Average annual temperature map of Australasia (1908)

Average annual temperature map of Australasia (1908)

6076 x 4366

‘In 1839 the Colonial Office in England requested that all British colonies set up meteorological stations along their coastlines to improve understanding of the weather, and in doing so reduce deaths at sea. The New South Wales Governor George Gipps quickly organised observatories at Port Macquarie on the north coast on New South Wales, Port Jackson at the southern entrance to Sydney Cove, and at the Flagstaff Hill signal station in Port Phillip (which was part of New South Wales until 1851). This collection of stations was the first organised meteorological network in Australia.

The observatories were reportedly equipped with all the latest recording instruments and devices and the thermometer was kept in consistent conditions. These were not the same conditions that the Bureau of Meteorology have today, but they were a scientific improvement of the ad-hoc processes previously employed and a lot of effort has into understanding and homogenising the records to account for non-climatic influences.

The Bureau of Meteorology was created to consolidate the various meteorological services of Australia’s States which had developed extensive records of their regional weather during the 19th century. After complex negotiations, the Bureau was finally established in Melbourne through the Meteorology Act 1906’

1847 map of Australasia - by William Hughes

1847 map of Australasia - by William Hughes

3042 x 2508

‘Am I seeing wrong or is Victoria labelled “Felix”???

Australia Felix (Latin for “fortunate Australia” or “happy Australia”) was an early name given by Thomas Mitchell to lush pasture in parts of western Victoria he explored in 1836 on his third expedition. On this expedition Mitchell was instructed to travel to Menindee, then down the Darling River to the sea, if it flowed there; or, if it flowed into the Murray River to go up the Murray to the inhabited parts of the colony. However lack of water forced Mitchell to follow the Lachlan River to the south-west as the only practicable route.
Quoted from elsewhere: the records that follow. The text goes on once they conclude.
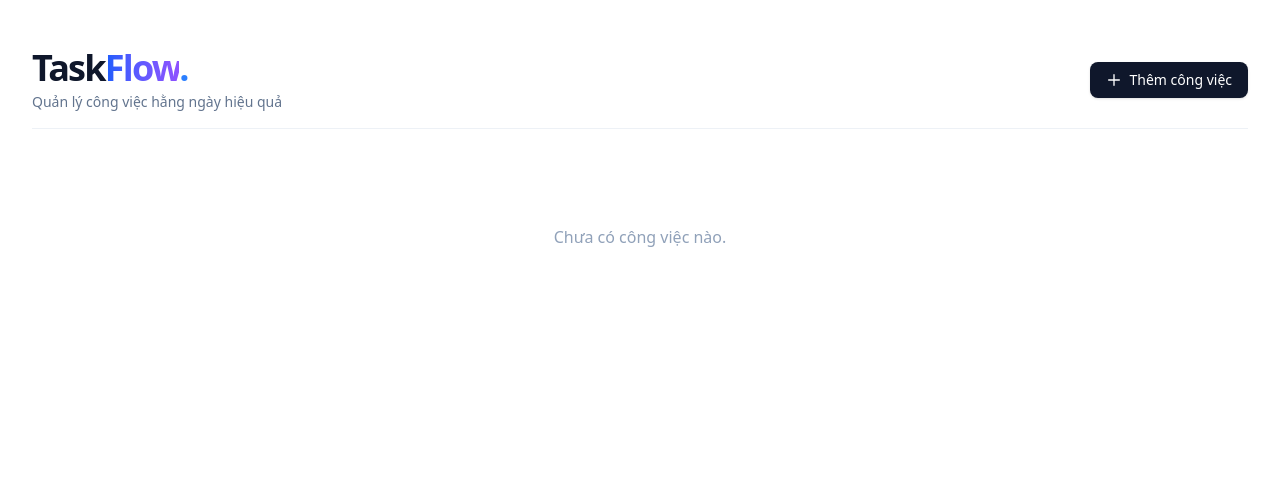
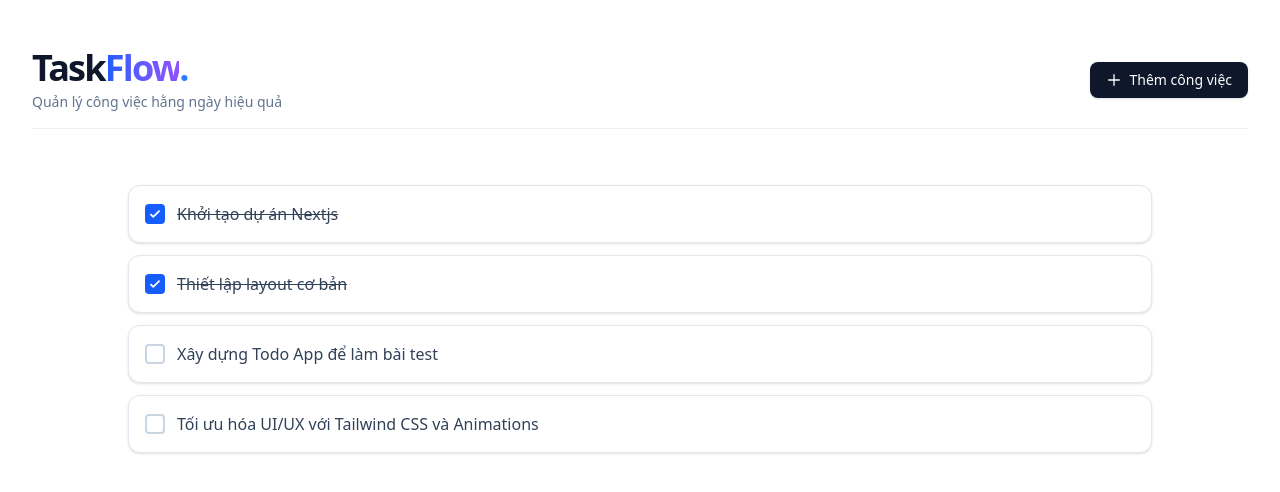
Before and after one commit to giaphu48/taskflow, a Next.js app: page / in a window 1280 px wide. Shown: the top 492 px of the page. Built offline with nearby package versions, Linux system fonts and the light colour scheme.

Commit message:
feat: create TodoApp client component

```diff
--- a/src/app/page.tsx
+++ b/src/app/page.tsx
@@ -1,4 +1,5 @@
 import Header from "@/components/layout/Header";
+import TodoApp from "@/components/todo/TodoApp";
 
 export default function Home() {
   return (
@@ -6,9 +7,7 @@ export default function Home() {
       <Header />
 
       <div className="flex-1 w-full max-w-screen-lg mx-auto mt-8">
-        <div className="text-center text-slate-400 mt-10">
-          Chưa có công việc nào.
-        </div>
+        <TodoApp />
       </div>
     </main>
   );
--- /dev/null
+++ b/src/components/todo/TodoApp.tsx
@@ -0,0 +1,49 @@
+"use client";
+
+import { Todo } from "@/types/todo";
+import TodoItem from "./TodoItem";
+
+const mockTodos: Todo[] = [
+  {
+    id: "1",
+    title: "Khởi tạo dự án Nextjs",
+    isCompleted: true,
+    createdAt: Date.now(),
+  },
+  {
+    id: "2",
+    title: "Thiết lập layout cơ bản",
+    isCompleted: true,
+    createdAt: Date.now(),
+  },
+  {
+    id: "3",
+    title: "Xây dựng Todo App để làm bài test",
+    isCompleted: false,
+    createdAt: Date.now(),
+  },
+  {
+    id: "4",
+    title: "Tối ưu hóa UI/UX với Tailwind CSS và Animations",
+    isCompleted: false,
+    createdAt: Date.now(),
+  },
+];
+
+export default function TodoApp() {
+  return (
+    <div className="w-full">
+      {mockTodos.length === 0 ? (
+        <div className="text-center text-slate-400 mt-10">
+          Chưa có công việc nào. Hãy thêm mới!
+        </div>
+      ) : (
+        <div className="flex flex-col">
+          {mockTodos.map((todo) => (
+            <TodoItem key={todo.id} todo={todo} />
+          ))}
+        </div>
+      )}
+    </div>
+  );
+}
--- /dev/null
+++ b/src/components/todo/TodoItem.tsx
@@ -0,0 +1,40 @@
+import { Todo } from "@/types/todo";
+
+interface TodoItemProps {
+  todo: Todo;
+}
+
+export default function TodoItem({ todo }: TodoItemProps) {
+  return (
+    <div className="flex items-center justify-between p-4 mb-3 bg-white border border-slate-200 rounded-xl shadow-sm hover:shadow-md transition-shadow group">
+      <div className="flex items-center gap-3">
+        <div className="relative flex items-center justify-center">
+          <input
+            type="checkbox"
+            checked={todo.isCompleted}
+            readOnly
+            className="w-5 h-5 peer appearance-none border-2 border-slate-300 rounded cursor-pointer checked:bg-blue-600 checked:border-blue-600 transition-colors"
+          />
+          <svg
+            className={`absolute w-3.5 h-3.5 text-white pointer-events-none opacity-0 peer-checked:opacity-100 transition-opacity`}
+            fill="none"
+            viewBox="0 0 24 24"
+            stroke="currentColor"
+            strokeWidth={3}
+          >
+            <path strokeLinecap="round" strokeLinejoin="round" d="M5 13l4 4L19 7" />
+          </svg>
+        </div>
+        <span
+          className={`text-slate-700 font-medium transition-all ${
+            todo.isCompleted ? "line-through text-slate-400" : ""
+          }`}
+        >
+          {todo.title}
+        </span>
+      </div>
+
+      {/* Không gian dành cho nút Xóa/Sửa ở các bước sau */}
+    </div>
+  );
+}
```
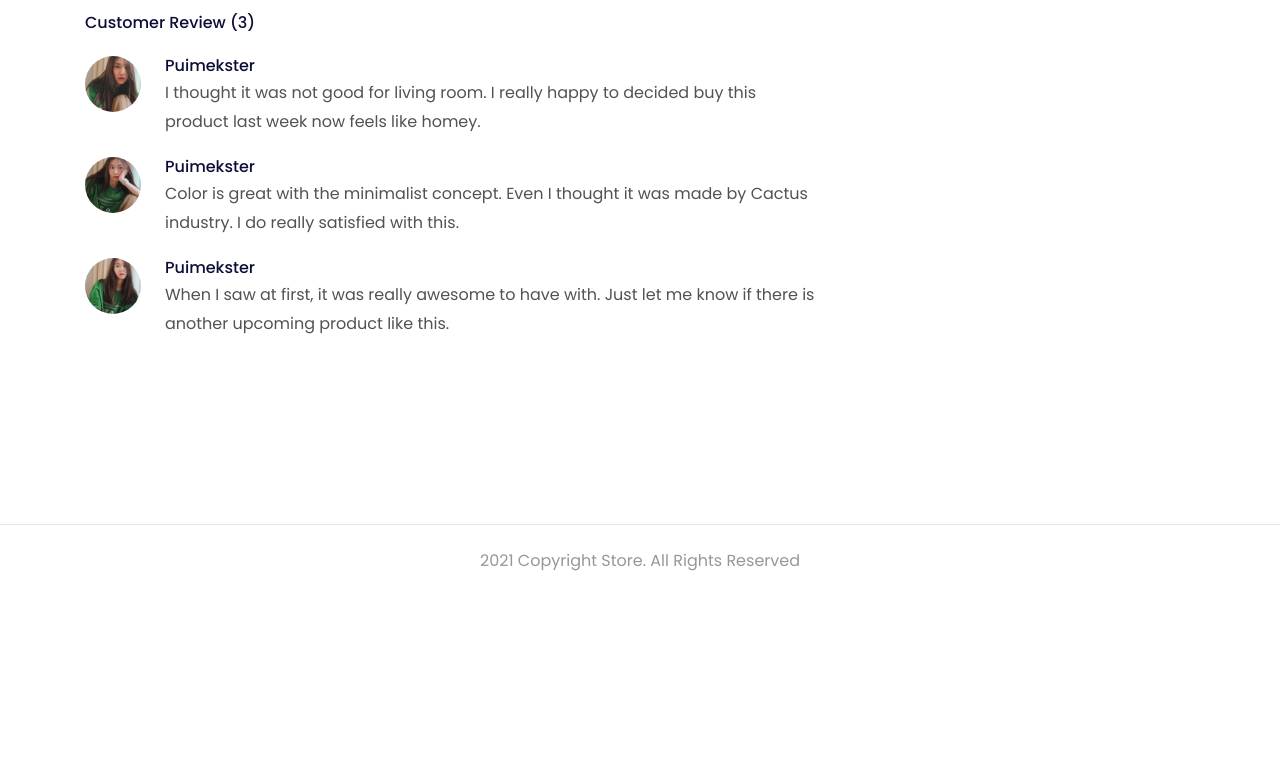
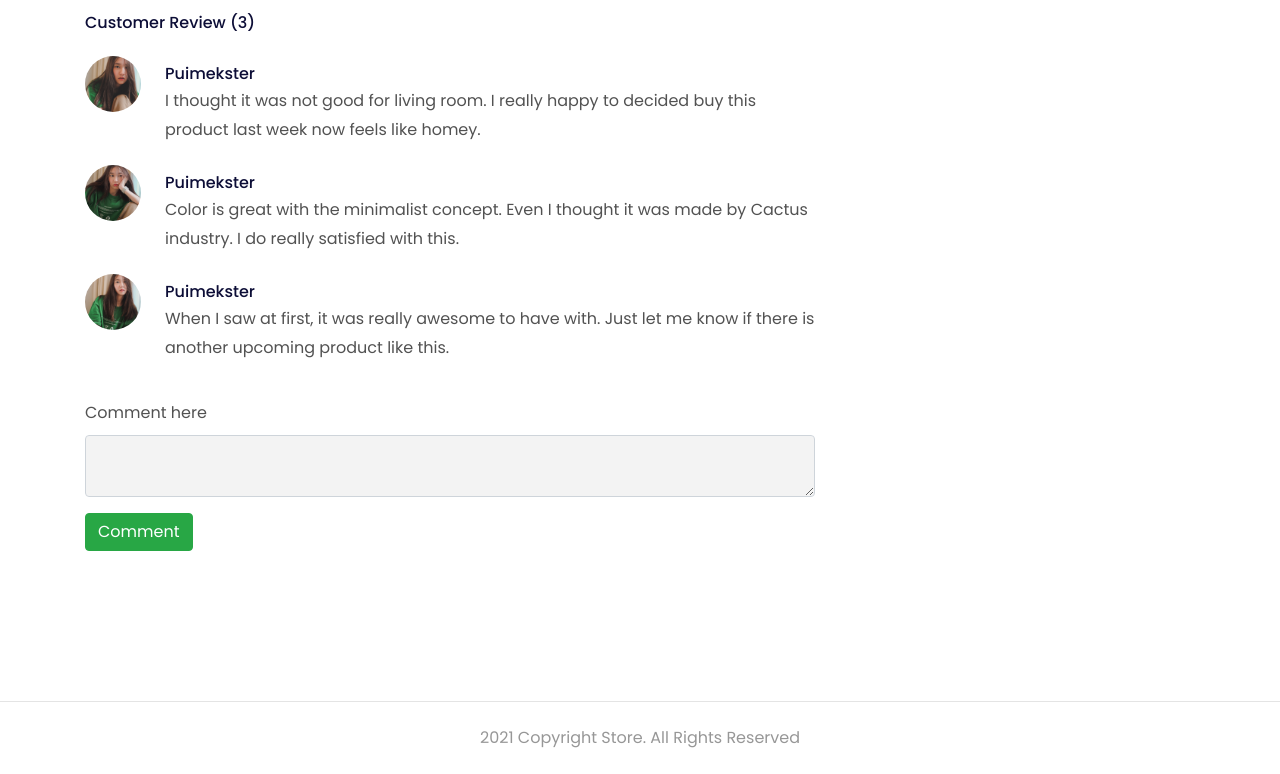
Before and after one commit to akmalubayy/store-template-html-css, a plain HTML site: page details.html in a window 1280 px wide. Shown: the part 1024-1798 px from the top of the page. Before the commit the page ends 1621 px from the top, so only its background shows below. Drawn offline with nearby package versions, Linux system fonts and the light colour scheme; a script that the page names is missing.

Commit message:
update form comment

```diff
--- a/details.html
+++ b/details.html
@@ -220,7 +220,7 @@
                       class="mr-4 rounded-circle"
                     />
                     <div class="media-body">
-                      <h5 class="mt2 mb-1">Puimekster</h5>
+                      <h5 class="mt-2 mb-1">Puimekster</h5>
                       I thought it was not good for living room. I really happy
                       to decided buy this product last week now feels like
                       homey.
@@ -233,7 +233,7 @@
                       class="mr-4 rounded-circle"
                     />
                     <div class="media-body">
-                      <h5 class="mt2 mb-1">Puimekster</h5>
+                      <h5 class="mt-2 mb-1">Puimekster</h5>
                       Color is great with the minimalist concept. Even I thought
                       it was made by Cactus industry. I do really satisfied with
                       this.
@@ -246,7 +246,7 @@
                       class="mr-4 rounded-circle"
                     />
                     <div class="media-body">
-                      <h5 class="mt2 mb-1">Puimekster</h5>
+                      <h5 class="mt-2 mb-1">Puimekster</h5>
                       When I saw at first, it was really awesome to have with.
                       Just let me know if there is another upcoming product like
                       this.
@@ -255,6 +255,19 @@
                 </ul>
               </div>
             </div>
+        </section>
+        <section class="store-description">
+          <div class="container">
+          <form action="">
+            <div class="row">
+              <div class="col-8">
+                <label for="comment">Comment here</label>
+                <textarea name="post" id="descriptionEditor" class="form-control"></textarea>
+                <button type="submit" class="btn btn-success mt-3">Comment</button>
+              </div>
+            </div>
+          </form>
+
           </div>
         </section>
       </div>
@@ -314,5 +327,9 @@
       });
     </script>
     <script src="/script/navbar-scroll.js"></script>
+    <script src="https://cdn.ckeditor.com/4.16.1/standard/ckeditor.js"></script>
+    <script>
+      CKEDITOR.replace('descriptionEditor');
+    </script>
   </body>
 </html>
```
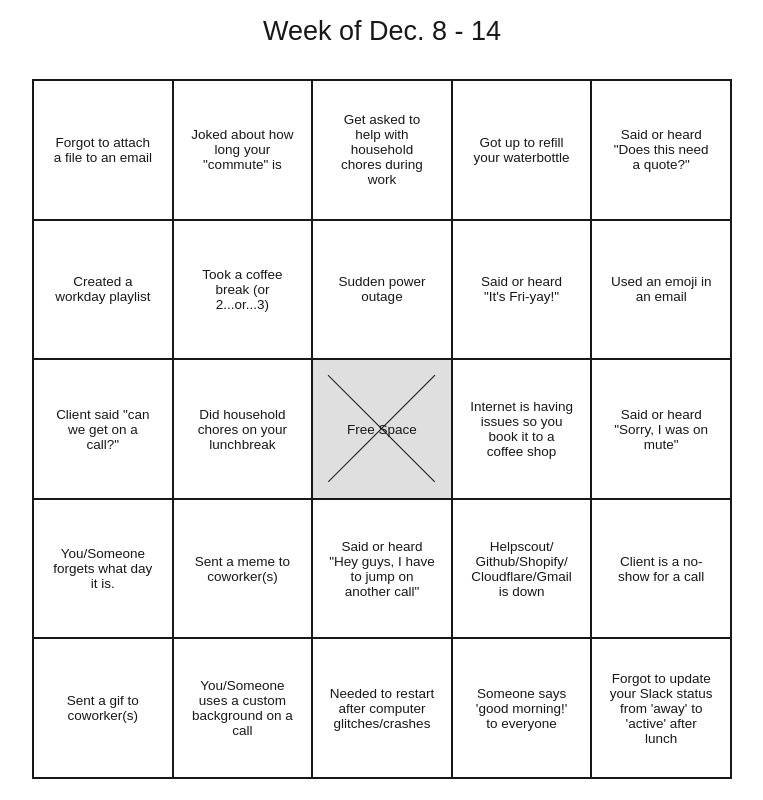
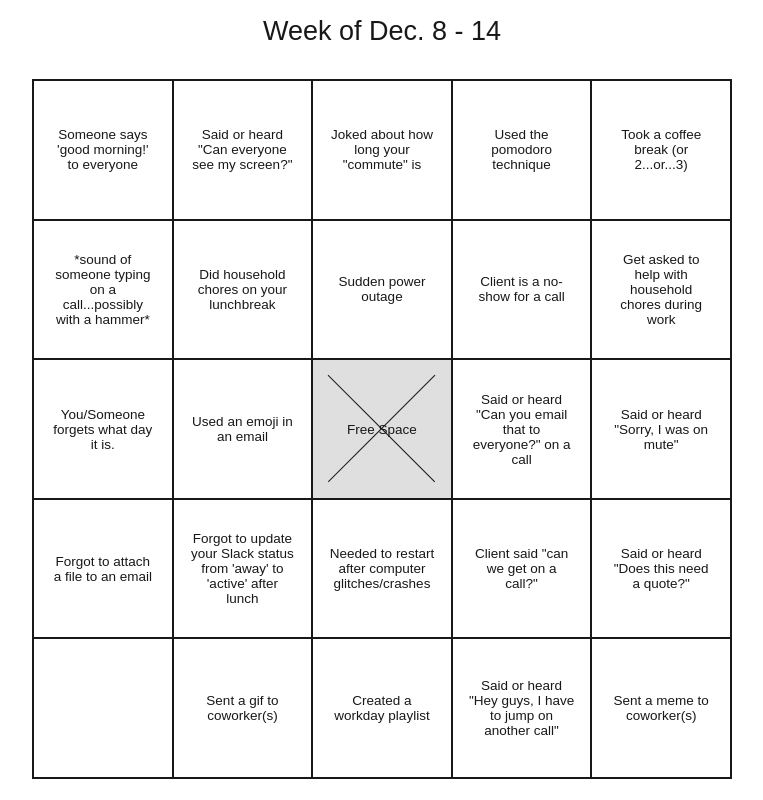
Before and after one commit to giantpaper/techybingo, a Vue app: page / in a window 1280 px wide. Shown: the top 800 px of the page, without its empty margins (258-1021 px from the left). Built offline with nearby package versions, Linux system fonts and the light colour scheme; a web font is replaced by a local one.

Commit message:
IMPROV: pull content from ext. text file

```diff
--- a/src/assets/_default.js
+++ b/src/assets/_default.js
@@ -2,40 +2,27 @@ import { checkWeek, shuffle } from "./_functions.js"
 import { ref } from 'vue'
 import Progress from "./_progress.js"
 
-const items = ref([
-	`Joked about how long your "commute" is`,
-	`Used an emoji in an email`,
-	`Said "lol" and meant it`,
-	`Call interrupted by pet or family member`,
-	`Took a coffee break (or 2...or...3)`,
-	`Client is a no-show for a call`,
-	`Sent a gif to coworker(s)`,
-	`Created a workday playlist`,
-	`Did household chores on your lunchbreak`,
-	`Said or heard "Sorry, I was on mute"`,
-	`Said or heard "Can everyone see my screen?"`,
-	`Internet is having issues so you book it to a coffee shop`,
-	`Get asked to help with household chores during work`,
-	`Forgot to attach a file to an email`,
-	`Sudden power outage`,
-	`Used the pomodoro technique`,
-	`Said or heard "It's Fri-yay!"`,
-	`Said or heard "Does this need a quote?"`,
-	`You/Someone forgets what day it is.`,
-	`Forgot to update your Slack status from 'away' to 'active' after lunch`,
-	`Needed to restart after computer glitches/crashes`,
-	`Got up to refill your waterbottle`,
-	`Sent a meme to coworker(s)`,
-	`Client said "can we get on a call?"`,
-	`Someone says 'good morning!' to everyone`,
-	`Said or heard "Can you email that to everyone?" on a call`,
-	`Said or heard "Hey guys, I have to jump on another call"`,
-	`Said or heard "I think there's lag"`,
-	`*sound of someone typing on a call...possibly with a hammer*`,
-	`Said or heard "Can you email that to me?" on a call`,
-	`You/Someone uses a custom background on a call`,
-	`Helpscout/Github/Shopify/Cloudflare/Gmail is down`,
-])
+const squares = await fetch(`/src/squares.txt`)
+		.then(response => response.text())
+		.then(data => {
+			return data.split("\n")
+		})
+
+const items = ref(squares)
+
+// const items = ref([
+// 	`Bikers at the Moose Lodge`,
+// 	`Got up to refill your water`,
+// 	`"axe me a high question"`,
+// 	`Another fire on WatchDuty`,
+// 	`Saw a spider`,
+// 	`Cat battle outside`,
+// 	`Sonic boom outside`,
+// 	`Saw a raccoon`,
+// 	`Healer in Marvel Rivals doesn't know how to heal`,
+// 	`References The Good Place`,
+// 	`Sudden power outage`,
+// ])
 
 export default function DefaultValues () {
 	let l = []
```
Also changed, not shown: src/squares.txt.
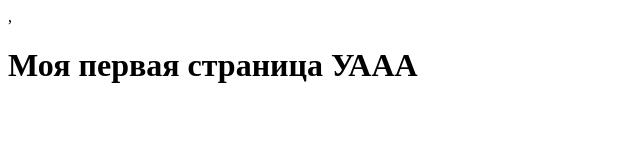
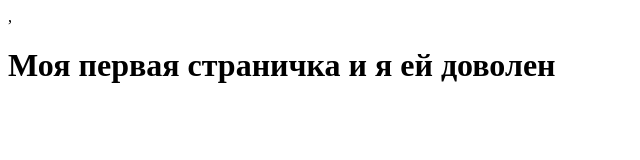
Before and after one commit to KrytishkaSema/YaSemenHehe, a plain HTML site: page index.html in a window 1280 px wide. Shown: the whole page, without its empty margins (0-640 px from the left). Drawn offline with Linux system fonts and the light colour scheme.

Commit message:
Update index.html
пам пам

```diff
--- a/index.html
+++ b/index.html
@@ -7,6 +7,6 @@
     <title>Публичная страница</title>
 </head>
 <body>
-    <h1>Моя первая страница УААА</h1>
+    <h1>Моя первая страничка и я ей доволен</h1>
 </body>
 </html>
```
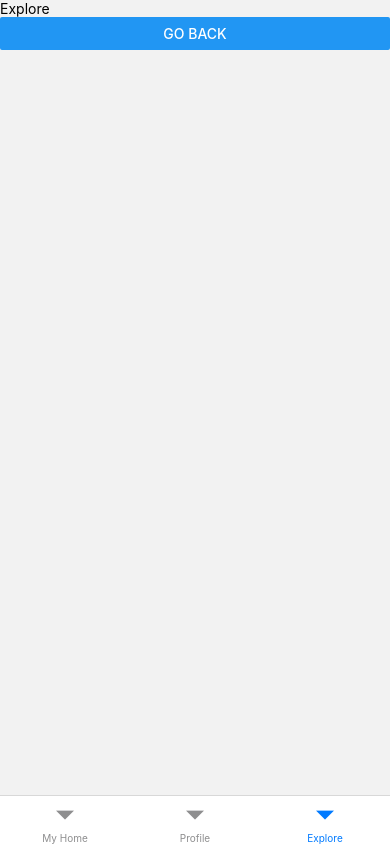
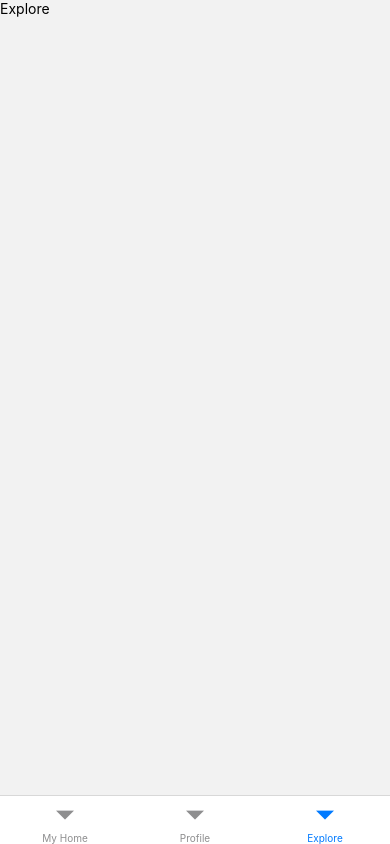
Before and after one commit to kwakyebrilliant/MainApp-mobile, a React Native app: screen /Explore in a window 390 px wide. Built offline with nearby package versions, Linux system fonts and the light colour scheme.

Commit message:
explore updates

```diff
--- a/src/Screens/Explore/Explore.js
+++ b/src/Screens/Explore/Explore.js
@@ -1,16 +1,11 @@
 import React from 'react';
-import {View, Text, Button} from 'react-native';
-import navigationStrings from '../../constants/navigationStrings';
+import {View, Text} from 'react-native';
 import styles from '../Home/styles';
 
-const Explore = ({navigation}) => {
-  const goToScreen = () => {
-    navigation.popToTop();
-  };
+const Explore = () => {
   return (
     <View style={styles.container}>
       <Text>Explore</Text>
-      <Button onPress={goToScreen} title="Go Back" />
     </View>
   );
 };
```
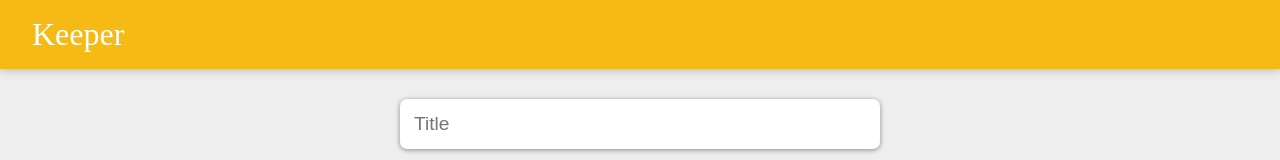
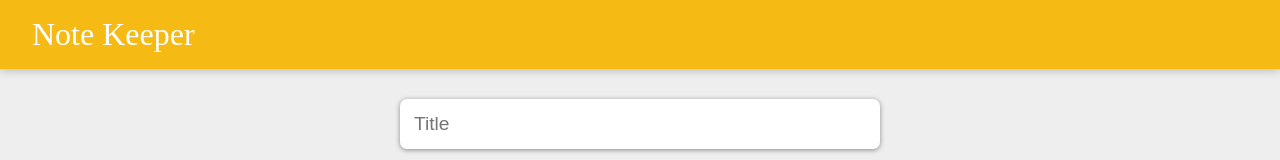
Before and after one commit to HarshitSinghT0mar/Keeper, a React (Vite) app: page / in a window 1280 px wide. Shown: the top 160 px of the page. Built offline with nearby package versions, Linux system fonts and the light colour scheme.

Commit message:
change header name

```diff
--- a/src/components/Header.jsx
+++ b/src/components/Header.jsx
@@ -3,7 +3,7 @@ import React from 'react'
 const Header = () => {
   return (
     <header>
-      <h1>Keeper</h1>
+      <h1>Note Keeper</h1>
     </header>
   )
 }
```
He reached the Murrumbidgee on 12 May and followed it to the Murray’

The Decline of New Zealand Wetlands

The Decline of New Zealand Wetlands

6481 x 9016

‘Yeah, people talk about the deforestation in Brasil and Indonesia, which certainly is terrible and needs to be curtailed, but practically every country has been guilty of the destruction of valuable native wildlands in the pursuit of greater croplands or farms, or for building material or some valuable resource.

For instance, the British Isles were once thickly covered in oak trees, and wouldn’t that make a useful caron sink right now, but no-one is suggesting we reforest the farmlands of Kent or Surrey.

If the richer countries, including Britain and New Zealand, don’t want to be the worst kind of hypocrites they should be doing much more to aid those countries that have developed slower to hold on to the undisturbed forests, wetlands and savana that they have left, and that should include financial incentives’

Māori population percentage per district in New Zealand

Māori population percentage per district in New Zealand

1401 × 1757

‘Do any of them still live somewhat traditionally, or is it like in the US? … sadly not. but there may be more dignity intact than what native americans have been left with - there aren’t ‘reservations’ at least. some ways of catching and preparing food are still used in some places, as is the language increasingly. and the tattoo culture remains strong. traditional dance, music, clothing etc. are mainly only to be seen in mocked-up tourist ‘villages”